### Activity
Return all of the entries below, word for word. Omit each picture.

### Provided data

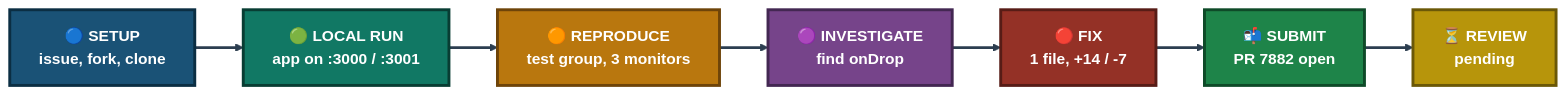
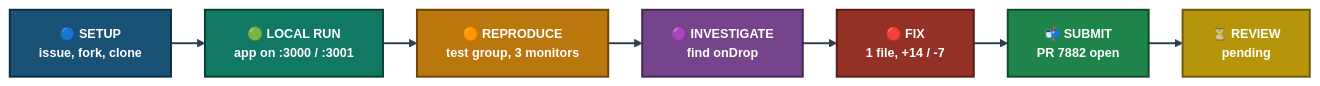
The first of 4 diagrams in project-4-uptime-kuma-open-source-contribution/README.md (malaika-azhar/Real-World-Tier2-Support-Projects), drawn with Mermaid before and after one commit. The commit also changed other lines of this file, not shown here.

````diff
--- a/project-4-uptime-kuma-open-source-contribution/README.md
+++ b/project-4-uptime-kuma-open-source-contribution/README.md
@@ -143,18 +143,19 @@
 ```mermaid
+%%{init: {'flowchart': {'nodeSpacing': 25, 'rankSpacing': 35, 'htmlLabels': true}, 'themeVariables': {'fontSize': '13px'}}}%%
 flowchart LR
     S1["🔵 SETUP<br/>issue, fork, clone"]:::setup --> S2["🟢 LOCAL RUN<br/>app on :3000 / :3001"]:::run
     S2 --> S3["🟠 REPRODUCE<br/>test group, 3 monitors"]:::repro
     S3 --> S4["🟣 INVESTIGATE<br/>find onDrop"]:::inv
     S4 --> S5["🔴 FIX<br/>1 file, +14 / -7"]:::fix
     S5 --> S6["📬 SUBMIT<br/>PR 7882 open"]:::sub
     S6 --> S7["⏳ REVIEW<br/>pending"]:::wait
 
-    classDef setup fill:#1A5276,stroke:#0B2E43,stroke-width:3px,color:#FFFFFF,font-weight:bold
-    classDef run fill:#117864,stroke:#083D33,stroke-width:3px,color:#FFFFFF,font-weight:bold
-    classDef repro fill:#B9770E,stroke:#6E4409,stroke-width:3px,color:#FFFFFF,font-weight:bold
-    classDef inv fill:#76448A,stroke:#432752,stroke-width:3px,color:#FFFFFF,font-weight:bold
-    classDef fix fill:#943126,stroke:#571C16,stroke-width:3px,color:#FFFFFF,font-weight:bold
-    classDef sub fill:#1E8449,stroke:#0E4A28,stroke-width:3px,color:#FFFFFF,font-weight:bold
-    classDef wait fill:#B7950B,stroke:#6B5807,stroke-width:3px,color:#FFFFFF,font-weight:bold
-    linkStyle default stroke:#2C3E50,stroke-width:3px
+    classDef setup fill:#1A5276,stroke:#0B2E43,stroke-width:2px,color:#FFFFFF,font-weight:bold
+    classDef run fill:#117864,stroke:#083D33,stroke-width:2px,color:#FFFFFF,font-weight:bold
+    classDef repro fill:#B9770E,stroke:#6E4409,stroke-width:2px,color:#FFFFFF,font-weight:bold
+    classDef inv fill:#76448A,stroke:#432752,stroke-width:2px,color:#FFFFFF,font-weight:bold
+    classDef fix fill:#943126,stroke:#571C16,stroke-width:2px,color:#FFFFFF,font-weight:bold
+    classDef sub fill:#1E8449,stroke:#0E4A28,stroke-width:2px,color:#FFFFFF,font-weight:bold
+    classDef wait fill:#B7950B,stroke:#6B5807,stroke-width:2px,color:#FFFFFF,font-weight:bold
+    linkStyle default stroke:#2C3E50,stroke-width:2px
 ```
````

### Output for this task
The first of 4 diagrams in project-4-uptime-kuma-open-source-contribution/README.md (malaika-azhar/Real-World-Tier2-Support-Projects), drawn with Mermaid before and after one commit. The commit also changed other lines of this file, not shown here.

````diff
--- a/project-4-uptime-kuma-open-source-contribution/README.md
+++ b/project-4-uptime-kuma-open-source-contribution/README.md
@@ -143,18 +143,19 @@
 ```mermaid
+%%{init: {'flowchart': {'nodeSpacing': 25, 'rankSpacing': 35, 'htmlLabels': true}, 'themeVariables': {'fontSize': '13px'}}}%%
 flowchart LR
     S1["🔵 SETUP<br/>issue, fork, clone"]:::setup --> S2["🟢 LOCAL RUN<br/>app on :3000 / :3001"]:::run
     S2 --> S3["🟠 REPRODUCE<br/>test group, 3 monitors"]:::repro
     S3 --> S4["🟣 INVESTIGATE<br/>find onDrop"]:::inv
     S4 --> S5["🔴 FIX<br/>1 file, +14 / -7"]:::fix
     S5 --> S6["📬 SUBMIT<br/>PR 7882 open"]:::sub
     S6 --> S7["⏳ REVIEW<br/>pending"]:::wait
 
-    classDef setup fill:#1A5276,stroke:#0B2E43,stroke-width:3px,color:#FFFFFF,font-weight:bold
-    classDef run fill:#117864,stroke:#083D33,stroke-width:3px,color:#FFFFFF,font-weight:bold
-    classDef repro fill:#B9770E,stroke:#6E4409,stroke-width:3px,color:#FFFFFF,font-weight:bold
-    classDef inv fill:#76448A,stroke:#432752,stroke-width:3px,color:#FFFFFF,font-weight:bold
-    classDef fix fill:#943126,stroke:#571C16,stroke-width:3px,color:#FFFFFF,font-weight:bold
-    classDef sub fill:#1E8449,stroke:#0E4A28,stroke-width:3px,color:#FFFFFF,font-weight:bold
-    classDef wait fill:#B7950B,stroke:#6B5807,stroke-width:3px,color:#FFFFFF,font-weight:bold
-    linkStyle default stroke:#2C3E50,stroke-width:3px
+    classDef setup fill:#1A5276,stroke:#0B2E43,stroke-width:2px,color:#FFFFFF,font-weight:bold
+    classDef run fill:#117864,stroke:#083D33,stroke-width:2px,color:#FFFFFF,font-weight:bold
+    classDef repro fill:#B9770E,stroke:#6E4409,stroke-width:2px,color:#FFFFFF,font-weight:bold
+    classDef inv fill:#76448A,stroke:#432752,stroke-width:2px,color:#FFFFFF,font-weight:bold
+    classDef fix fill:#943126,stroke:#571C16,stroke-width:2px,color:#FFFFFF,font-weight:bold
+    classDef sub fill:#1E8449,stroke:#0E4A28,stroke-width:2px,color:#FFFFFF,font-weight:bold
+    classDef wait fill:#B7950B,stroke:#6B5807,stroke-width:2px,color:#FFFFFF,font-weight:bold
+    linkStyle default stroke:#2C3E50,stroke-width:2px
 ```
````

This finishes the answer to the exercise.